This is something that the homeless community in Fort Collins has noticed, as well. Many of them opt out of shelters or other temporary residences because conditions are poor and overcrowded, and altercations often turn violent or result in lost possessions due to transients. Individuals like Larimer County Sheriff Justin Smith agree that the problem is not with homeless people but instead criminals that happen to be homeless, or transients passing through.
The ones we’re dealing with aren’t simply homeless people. They are criminals who move here without anywhere to live. – Justin Smith
Lieutenant Jeremy Yonce with Fort Collins Police notes similar concerns, claiming that homelessness is not, and has never been, the problem.
Criminality is divorced from the act of being homeless, but the small percentage of homeless troublemakers become “front and center” of public concerns. – Jeremy Yonce

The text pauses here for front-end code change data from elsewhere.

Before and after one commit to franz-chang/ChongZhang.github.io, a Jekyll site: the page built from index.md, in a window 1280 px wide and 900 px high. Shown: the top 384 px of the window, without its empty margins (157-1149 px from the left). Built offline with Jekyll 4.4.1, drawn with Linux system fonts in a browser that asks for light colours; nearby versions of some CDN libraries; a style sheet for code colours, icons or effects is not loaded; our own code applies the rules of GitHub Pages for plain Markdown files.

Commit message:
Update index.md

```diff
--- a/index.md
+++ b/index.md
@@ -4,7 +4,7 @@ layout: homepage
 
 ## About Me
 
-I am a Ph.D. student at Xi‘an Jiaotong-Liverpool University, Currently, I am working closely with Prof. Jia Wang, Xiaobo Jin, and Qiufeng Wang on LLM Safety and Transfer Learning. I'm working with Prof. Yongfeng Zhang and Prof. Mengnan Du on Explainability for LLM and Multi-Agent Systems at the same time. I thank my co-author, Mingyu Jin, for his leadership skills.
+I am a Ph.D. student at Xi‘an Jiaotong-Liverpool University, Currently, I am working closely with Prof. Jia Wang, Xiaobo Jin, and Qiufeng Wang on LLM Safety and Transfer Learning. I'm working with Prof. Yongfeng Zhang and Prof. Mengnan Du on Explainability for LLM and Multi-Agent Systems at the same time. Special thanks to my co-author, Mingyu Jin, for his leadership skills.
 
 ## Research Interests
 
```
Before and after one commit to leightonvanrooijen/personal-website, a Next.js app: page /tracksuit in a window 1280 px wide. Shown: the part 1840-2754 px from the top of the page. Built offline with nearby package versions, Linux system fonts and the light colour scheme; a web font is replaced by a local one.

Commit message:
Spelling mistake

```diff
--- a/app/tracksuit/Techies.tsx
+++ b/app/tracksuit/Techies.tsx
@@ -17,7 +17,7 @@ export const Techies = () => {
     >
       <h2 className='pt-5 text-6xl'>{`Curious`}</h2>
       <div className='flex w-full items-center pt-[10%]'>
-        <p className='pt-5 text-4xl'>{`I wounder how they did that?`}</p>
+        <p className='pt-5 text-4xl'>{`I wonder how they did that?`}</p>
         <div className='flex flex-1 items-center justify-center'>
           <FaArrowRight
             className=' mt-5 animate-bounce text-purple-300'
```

Rising numbers of incarcerations may also be due to increased police presence in the city, meaning that petty crimes often committed by homeless individuals (such as urinating in public) are more often found and punished. These are not cases of people intentionally committing crimes, rather they are cases of people being unfairly punished for an unchosen lifestyle that is seen as dirty or unappealing by others.
Many illegal behaviors end up being illegal by virtue of being done in public. – Lynn Thompson
While the homeless are not any more violent than others, they are often unfairly targeted by policies which are intended to reduce the number of violent crimes. In fact, according to one study [PDF] by the American non profit NLCHP, the homeless actually commit violent or property damaging crimes at a lower rate than housed individuals. Despite these facts, however, public outcry and stereotyping tend to win out when policy decisions are made, and homeless groups are inappropriately targeted. Gentrification and fear tend to be the primary motivators of policy making and public opinion, meaning homeless people – instead of receiving the support they need, or being allowed exceptions for camping overnight – are instead outcast, hated, and forgotten about.
I encourage all of you to speak out in your communities, especially those of you living in areas where homelessness has become a hot issue. Reach out to your policy makers and city council and ask what is being done to solve issues like homelessness in your community. Encourage policies which reach out to the homeless and help them get on their feet, and discourage those which target them with police forces and fear campaigns.
But more importantly, speak to them. Help them know they aren’t alone, and that they’re still human. Say good morning to them as you walk by. Ask them how their day is going. I’ve written in the past about how people in the West, especially Americans, are starving for social interaction. The homeless are over 9 times more likely [PDF] to commit suicide than the general population, and loneliness is one of the primary risk factors associated with this behavior. There is a strong link between suicide and weakened social ties, something with which the homeless are constantly confronted, and something you as a citizen can combat. And who knows, you might even stop to enjoy a nice sunrise.